- BBC Micro
Sinclair’s machines would not remain unchallenged for long. A former Sinclair engineer, Chris Curry, together with an Austrian friend named Hermann Hauser, cofounded a new competing company called Acorn Computers in 1978. After the first experiments, the company took off in 1981 thanks to winning the BBC’s Computer Literacy Project call for proposals. Two models were released in late 1981: the BBC
The BBC Micro, the most successful home computer on the educational scene with 1.5 million units sold, ran a 6502A CPU clocked at 2 MHz.
The space trading simulation Elite, programmed by Dave Braben and Ian Bell in 1984, was the best game for the BBC Micro and was considered to be a “system seller.” It was a ground-breaking game where players were free to play in any way they liked—as an honest trader or as a space pirate, for example—while exploring a vast universe.
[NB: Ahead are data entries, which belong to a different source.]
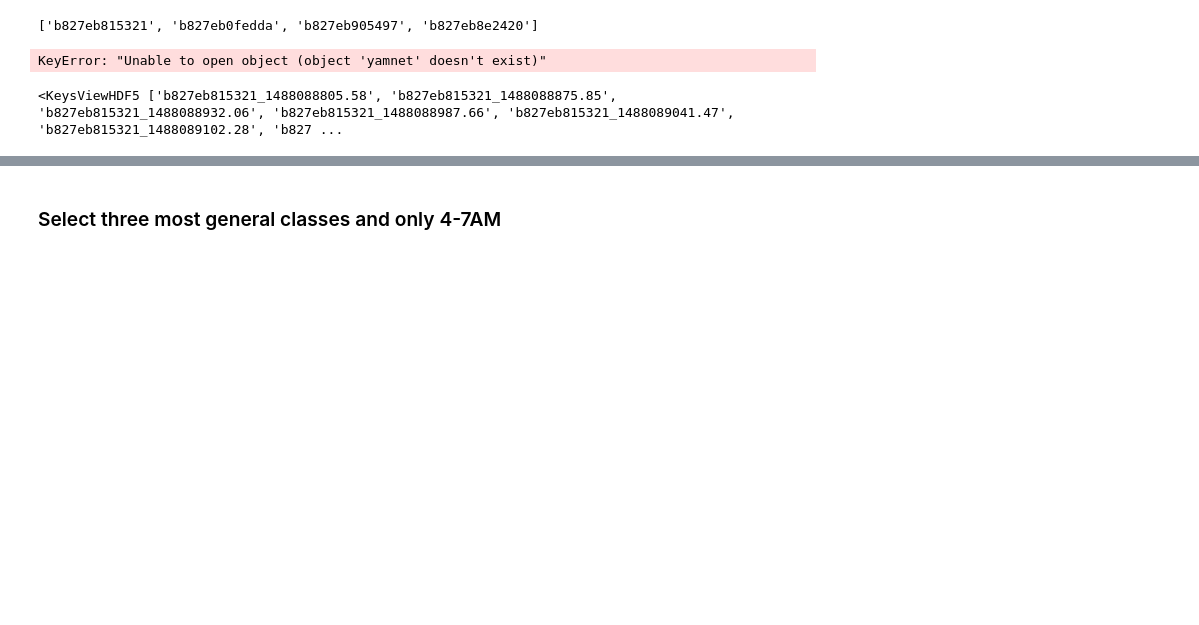
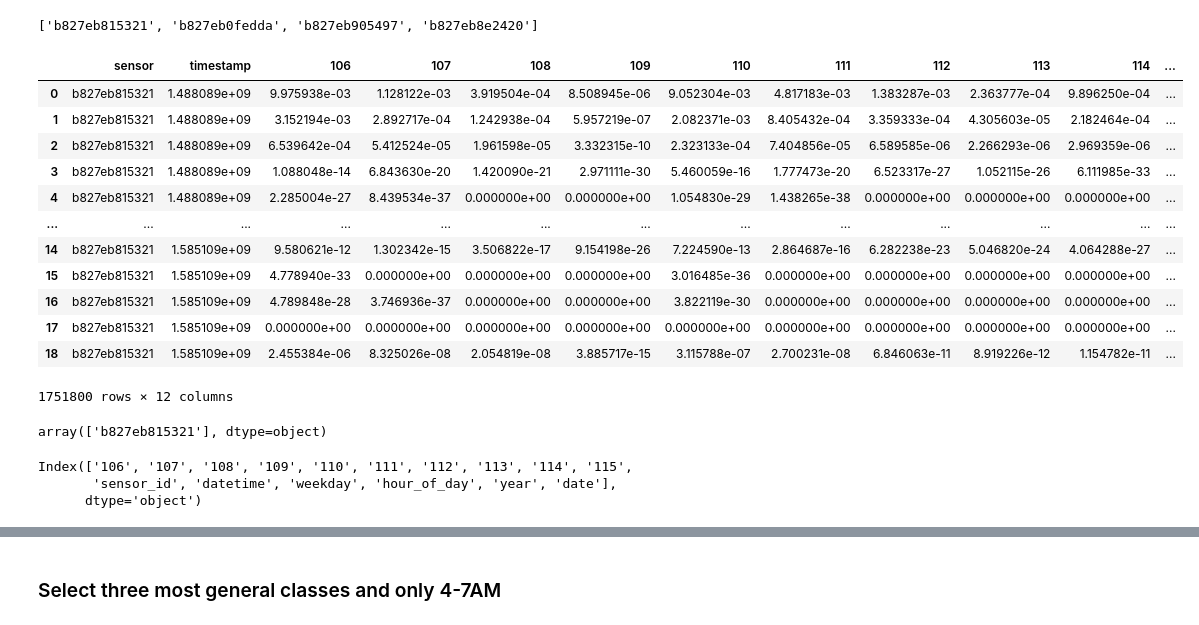
Before and after one commit to mt4426/Project, a Jupyter notebook: birds_analysis.ipynb, the cells around one changed output, grey strips where cells are left out. Cells and saved outputs as stored; diff of their text form; code cells hidden in the pictures; blank space fills up the shorter version.

```diff
--- a/birds_analysis.ipynb
+++ b/birds_analysis.ipynb
@@ -121,14 +123,38 @@ sensors_wsp
+# %%
+df = pd.read_pickle(os.path.join(AUDIO_DATAPATH,'dataframe_yamnet.pkl'))
+# %%
+df
+# %% [output]
+|  | sensor | timestamp | 106 | 107 | 108 | 109 | 110 | 111 | 112 | 113 | 114 | ... |
+| 0 | b827eb815321 | 1.488089e+09 | 9.975938e-03 | 1.128122e-03 | 3.919504e-04 | 8.508945e-06 | 9.052304e-03 | 4.817183e-03 | 1.383287e-03 | 2.363777e-04 | 9.896250e-04 | ... |
+| 1 | b827eb815321 | 1.488089e+09 | 3.152194e-03 | 2.892717e-04 | 1.242938e-04 | 5.957219e-07 | 2.082371e-03 | 8.405432e-04 | 3.359333e-04 | 4.305603e-05 | 2.182464e-04 | ... |
+| 2 | b827eb815321 | 1.488089e+09 | 6.539642e-04 | 5.412524e-05 | 1.961598e-05 | 3.332315e-10 | 2.323133e-04 | 7.404856e-05 | 6.589585e-06 | 2.266293e-06 | 2.969359e-06 | ... |
+| 3 | b827eb815321 | 1.488089e+09 | 1.088048e-14 | 6.843630e-20 | 1.420090e-21 | 2.971111e-30 | 5.460059e-16 | 1.777473e-20 | 6.523317e-27 | 1.052115e-26 | 6.111985e-33 | ... |
+| 4 | b827eb815321 | 1.488089e+09 | 2.285004e-27 | 8.439534e-37 | 0.000000e+00 | 0.000000e+00 | 1.054830e-29 | 1.438265e-38 | 0.000000e+00 | 0.000000e+00 | 0.000000e+00 | ... |
+| ... | ... | ... | ... | ... | ... | ... | ... | ... | ... | ... | ... | ... |
+| 14 | b827eb815321 | 1.585109e+09 | 9.580621e-12 | 1.302342e-15 | 3.506822e-17 | 9.154198e-26 | 7.224590e-13 | 2.864687e-16 | 6.282238e-23 | 5.046820e-24 | 4.064288e-27 | ... |
+| 15 | b827eb815321 | 1.585109e+09 | 4.778940e-33 | 0.000000e+00 | 0.000000e+00 | 0.000000e+00 | 3.016485e-36 | 0.000000e+00 | 0.000000e+00 | 0.000000e+00 | 0.000000e+00 | ... |
+| 16 | b827eb815321 | 1.585109e+09 | 4.789848e-28 | 3.746936e-37 | 0.000000e+00 | 0.000000e+00 | 3.822119e-30 | 0.000000e+00 | 0.000000e+00 | 0.000000e+00 | 0.000000e+00 | ... |
+| 17 | b827eb815321 | 1.585109e+09 | 0.000000e+00 | 0.000000e+00 | 0.000000e+00 | 0.000000e+00 | 0.000000e+00 | 0.000000e+00 | 0.000000e+00 | 0.000000e+00 | 0.000000e+00 | ... |
+| 18 | b827eb815321 | 1.585109e+09 | 2.455384e-06 | 8.325026e-08 | 2.054819e-08 | 3.885717e-15 | 3.115788e-07 | 2.700231e-08 | 6.846063e-11 | 8.919226e-12 | 1.154782e-11 | ... |
+1751800 rows × 12 columns
+# %%
+df.sensor.unique()
+# %% [output]
+array(['b827eb815321'], dtype=object)
 # %%
 # Load all sensors in WSP
 # b827eb0d8af7_yamnet-pred.h5
 dfs = []
-for sensor in tqdm(sensors_wsp):
-    h5 = h5py.File(os.path.join(AUDIO_DATAPATH, f"{sensor}_yamnet-pred.h5"), 'r')
-    d = h5['yamnet']
+for sensor in tqdm(sensors_wsp[:1]):
+#     h5 = h5py.File(os.path.join(AUDIO_DATAPATH, f"{sensor}_yamnet-pred.h5"), 'r')
+#     d = h5['yamnet']
     #d=h5
-    _df = pd.DataFrame.from_dict(dict([(c, d[c]) for c in d.dtype.fields]))
+#     _df = pd.DataFrame.from_dict(dict([(c, d[c]) for c in d.dtype.fields]))
     #_df = pd.DataFrame.from_dict(dict([(c, d[c]) for c in d.keys()]))
-    _df = _df.groupby(['timestamp', 'filename']).mean().reset_index()
+    _df = pd.read_pickle(os.path.join(AUDIO_DATAPATH,'dataframe_yamnet.pkl'))
+#     _df = _df.groupby(['timestamp', 'filename']).mean().reset_index()
+    _df = _df.groupby(['timestamp']).mean().reset_index()
     _df['sensor_id'] = sensor
     timestamps = np.char.array(_df['timestamp'].values)
     _df['datetime'] = pd.DatetimeIndex(pd.to_datetime(_df['timestamp'].astype('int'),
@@ -139,8 +165,9 @@ for sensor in tqdm(sensors_wsp):
     _df['date'] = _df['datetime'].dt.date
     del _df['timestamp']
 
-    _df.columns = ['filename'] + classes_names + ['sensor_id', 'datetime', 'weekday', 'hour_of_day', 'year', 'date']
-
+    print(_df.columns)
+#     _df.columns = ['filename'] + classes_names + ['sensor_id', 'datetime', 'weekday', 'hour_of_day', 'year', 'date']
+    _df.columns = classes_names + ['sensor_id', 'datetime', 'weekday', 'hour_of_day', 'year', 'date']
     _df.loc[_df['weekday'] < 5, 'period'] = 'weekday'
     _df.loc[_df['weekday'] >= 5, 'period'] = 'weekend'
     # add in years group
@@ -148,7 +175,7 @@ for sensor in tqdm(sensors_wsp):
     _df.loc[_df['year'] == 2020, 'year_group'] = '2020'
 
     id_cols = ['hour_of_day', 'date', 'datetime', 'year', 'weekday', 'sensor_id',
-                   'year_group', 'period', 'filename']
+                   'year_group', 'period']
 
     _df = pd.melt(_df, id_vars=id_cols,
                      value_vars=classes_names,
@@ -158,8 +185,6 @@ for sensor in tqdm(sensors_wsp):
 
 df = pd.concat(dfs, ignore_index=True)
 # %% [output]
-KeyError: "Unable to open object (object 'yamnet' doesn't exist)"
+Index(['106', '107', '108', '109', '110', '111', '112', '113', '114', '115',
+       'sensor_id', 'datetime', 'weekday', 'hour_of_day', 'year', 'date'],
+      dtype='object')
-# %%
-print(h5.keys())
-# %% [output]
-<KeysViewHDF5 ['b827eb815321_1488088805.58', 'b827eb815321_1488088875.85', 'b827eb815321_1488088932.06', 'b827eb815321_1488088987.66', 'b827eb815321_1488089041.47', 'b827eb815321_1488089102.28', 'b827 ...
```
Also changed, not shown: parts of 13 cells of this notebook, 2 other files.
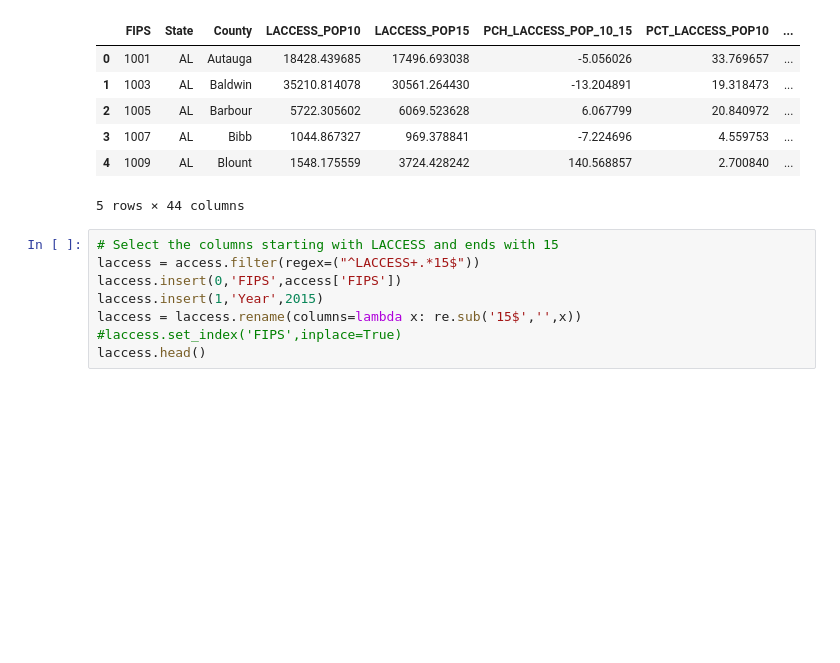
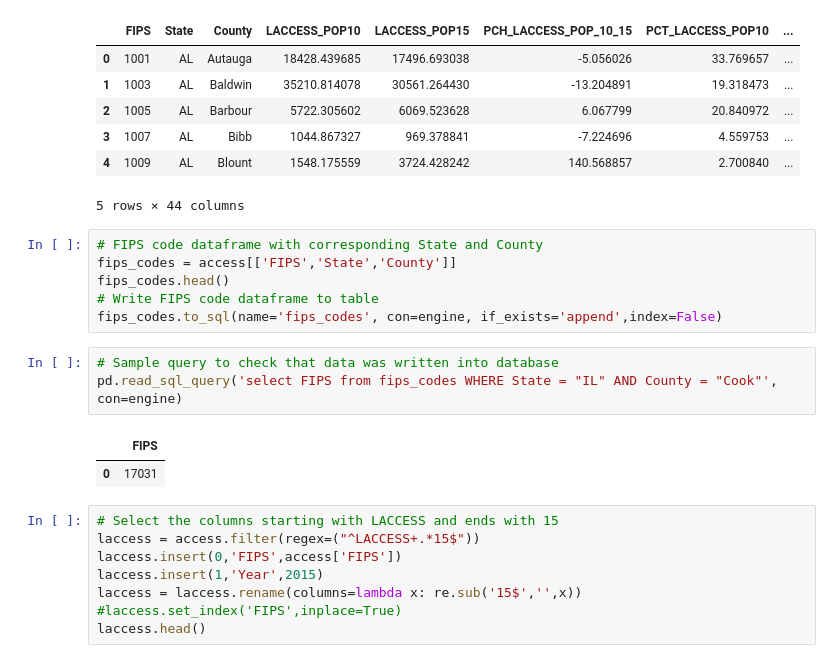
Before and after one commit to cinhui/ETL_county, a Jupyter notebook: ETL_food_environment_property.ipynb, the cells around one changed output. Drawn from its saved outputs; the diff is of its cells as text; blank space fills up the shorter version.

Commit message:
reorganized and added sample queries

```diff
--- a/ETL_food_environment_property.ipynb
+++ b/ETL_food_environment_property.ipynb
@@ -77,6 +77,18 @@ Index(['FIPS', 'State', 'County', 'LACCESS_POP10', 'LACCESS_POP15',
 | 3 | 1007 | AL | Bibb | 1044.867327 | 969.378841 | -7.224696 | 4.559753 | ... |
 | 4 | 1009 | AL | Blount | 1548.175559 | 3724.428242 | 140.568857 | 2.700840 | ... |
 5 rows × 44 columns
+# %%
+# FIPS code dataframe with corresponding State and County
+fips_codes = access[['FIPS','State','County']]
+fips_codes.head()
+# Write FIPS code dataframe to table
+fips_codes.to_sql(name='fips_codes', con=engine, if_exists='append',index=False)
+# %%
+# Sample query to check that data was written into database
+pd.read_sql_query('select FIPS from fips_codes WHERE State = "IL" AND County = "Cook"', con=engine)
+# %% [output]
+|  | FIPS |
+| 0 | 17031 |
 # %%
 # Select the columns starting with LACCESS and ends with 15
 laccess = access.filter(regex=("^LACCESS+.*15$"))
```
Also changed, not shown: parts of 17 cells of this notebook.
Model A and Model B with 16 KB and 32 KB RAM, respectively, with more models to come in the following years.
BBC’s educational program made Acorn’s latest creation a common tool in all British schools and its success was so great that it was used later in similar programs in other Commonwealth countries, such as India, throughout the eighties.
Though it was not originally meant to play games, the BBC Micro would have a relevant role in the industry, mostly thanks to an extremely influential and groundbreaking game, Elite, which was first programmed on this system before being ported to many others and inspiring countless titles up to this very day.
Acorn was sold to Olivetti in 1985 but the BBC Micro was produced, in different iterations, until 1994.
- Amstrad CPC
Sinclair and Acorn were not the only players on the British home computer scene, though, and Amstrad, an electronics company founded in 1968 by Alan Sugar, soon played a major role. The Color Personal Computer (CPC) line of computers was launched in 1984 and soon gathered a large following, mostly in the UK and central Europe.
Games on the CPC were quite varied and, in the mid-eighties, most games
in Europe were ported to all of the three main platforms of the time: the C64, the ZX Spectrum, and the CPC. Amstrad also bought Sinclair in 1986, continuing the Spectrum line with different iterations that, unfortunately, were not able to match the machine’s early successes. The CPC line was ultimately discontinued in 1990 after an attempt to enter the video game market directly with a computer-turnedconsole model, the GX4000, that didn’t catch much attention.
The Z-80 powered CPC 464, the first model in the CPC line. It had 64 KB RAM and an internal cassette deck
MSX was the Japanese answer to American and European home computers. Actually, it was not just a “computer” but a full standard—spanning hardware and software—and it was designed so that different manufacturers would produce compatible machines on a common architecture.
Starting from mid-1983, several Japanese and Korean electronics companies,such as Sony, Sharp, JVC, Canon, Toshiba, Sanyo, and Daewoo, started developing MSX computers. Despite being strongly supported by Microsoft Japan from the very beginning,14 MSX didn’t really succeed in developing a following in the western
A MSX model by Philips. MSX computers were mounting a Z-80 and had different amounts of RAM, from 16 KB and upwards. The last MSX model, the MSXTurboR, was discontinued in 1995.
The beginning of a new, epic adventure: the first Metal Gear game by Hideo Kojima, published in 1987.
Though some earlier games did incorporate a stealth-based mechanic, it was perfected here and became the main game focus, starting a whole new genre.
world, where the market was already crowded. However, it became a very popular choice in countries like Japan and South Korea. Overall, MSX computers sold about five million units worldwide.
Despite its limited geographical relevance, the MSX played an important role in fostering the gaming industry in Japan, somewhat like the ZX Spectrum did in the UK.
In fact, some of today’s most beloved franchises created by Japanese developers, like Metal Gear, Bomberman, and Puyo Puyo, were actually created on MSX computers first before being ported to other systems.
- Apple II
Even though Apple refused to join the on-going price war and maintained a steep price tag on its models, the different iterations of the Apple II were still able to play an important role across the gaming scene, especially in North America where it often turned out to be the tool of choice by many talented developers.
The Apple IIe, with 64 KB of RAM and the ability to display both lowercase
and uppercase letters, was released in 1983 (see the figure on the top of page 90) and it was followed by the IIc in 1984, a compact and portable version that doubled the available RAM.
Overall, including the 16-bit Apple IIGS released in 1986, the Apple II series
was an “all-arounder,” equally at ease in the office, in a research facility, and at home.
It ended up selling between five and six million units, leaving a mark in the memories of many.
Several seminal games, like Jordan Mechner’s Karateka (1984), a side-scroller action game that served as a basis for the later Prince of Persia, were originally conceived on the Apple II.
The IIe was the Apple II model with the longest lifespan and it was produced until 1993